*** Begin section ***

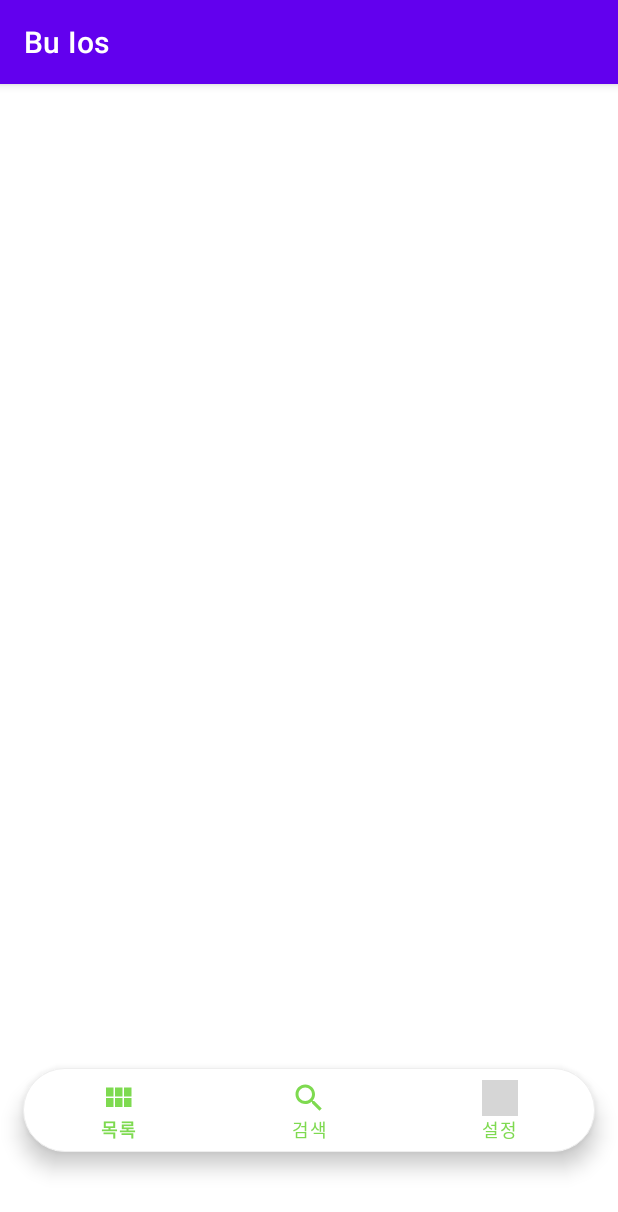
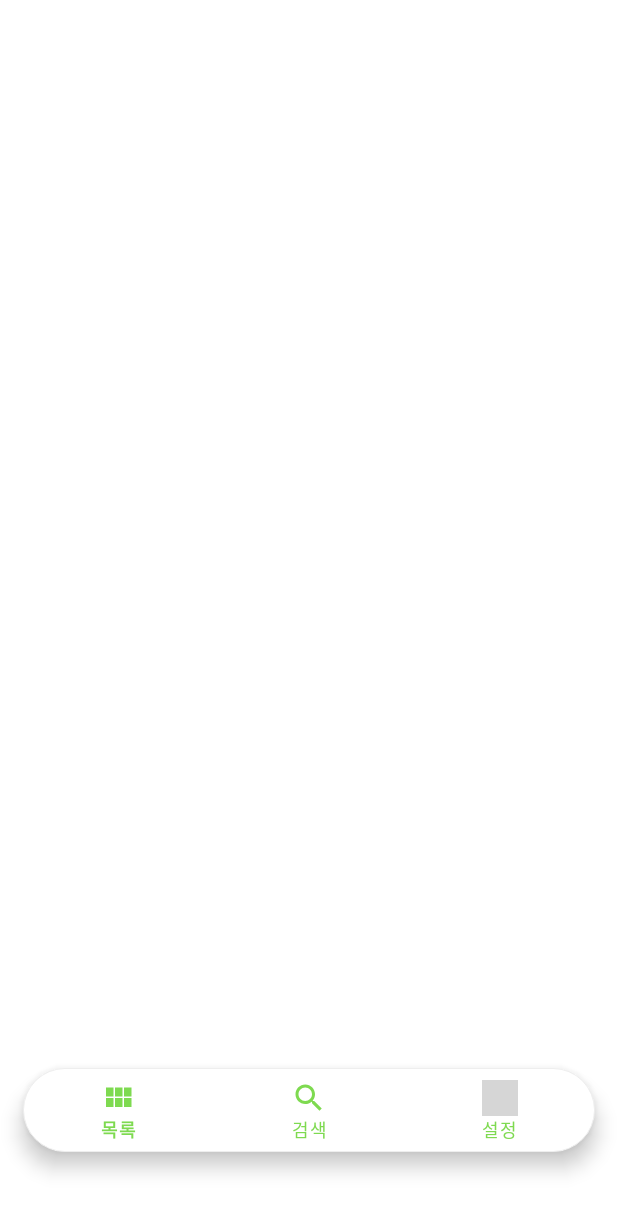
Before and after one commit to BU-IOS/buios, an Android app: the screen it shows after launch (MainActivity), on a phone screen of 412 x 824 dp. Shown: the top 1212 px of the screen. Run offline under Robolectric (Android 15) with nearby library versions, the phone set to English and light mode, and no system bars; grey boxes are pictures that could not be loaded.

Commit message:
primary color 변경, 타이틀바 없앰

```diff
--- a/app/src/main/res/values/themes.xml
+++ b/app/src/main/res/values/themes.xml
@@ -2,7 +2,7 @@
   <!-- Base application theme. -->
   <style name="Theme.BuIos" parent="Theme.MaterialComponents.DayNight.DarkActionBar">
     <!-- Primary brand color. -->
-    <item name="colorPrimary">@color/purple_500</item>
+    <item name="colorPrimary">@color/green_2</item>
     <item name="colorPrimaryVariant">@color/purple_700</item>
     <item name="colorOnPrimary">@color/white</item>
     <!-- Secondary brand color. -->
@@ -12,5 +12,6 @@
     <!-- Status bar color. -->
     <item name="android:statusBarColor" tools:targetApi="l">?attr/colorPrimaryVariant</item>
     <!-- Customize your theme here. -->
+    <item name="windowNoTitle">true</item>
   </style>
 </resources>
```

*** End section ***

● DIRECTIONS:
Set down the entries word for word, omitting all pictures.

● WRITTEN SOLUTION:
Before and after one commit to BU-IOS/buios, an Android app: the screen it shows after launch (MainActivity), on a phone screen of 412 x 824 dp. Shown: the top 1212 px of the screen. Run offline under Robolectric (Android 15) with nearby library versions, the phone set to English and light mode, and no system bars; grey boxes are pictures that could not be loaded.

Commit message:
primary color 변경, 타이틀바 없앰

```diff
--- a/app/src/main/res/values/themes.xml
+++ b/app/src/main/res/values/themes.xml
@@ -2,7 +2,7 @@
   <!-- Base application theme. -->
   <style name="Theme.BuIos" parent="Theme.MaterialComponents.DayNight.DarkActionBar">
     <!-- Primary brand color. -->
-    <item name="colorPrimary">@color/purple_500</item>
+    <item name="colorPrimary">@color/green_2</item>
     <item name="colorPrimaryVariant">@color/purple_700</item>
     <item name="colorOnPrimary">@color/white</item>
     <!-- Secondary brand color. -->
@@ -12,5 +12,6 @@
     <!-- Status bar color. -->
     <item name="android:statusBarColor" tools:targetApi="l">?attr/colorPrimaryVariant</item>
     <!-- Customize your theme here. -->
+    <item name="windowNoTitle">true</item>
   </style>
 </resources>
```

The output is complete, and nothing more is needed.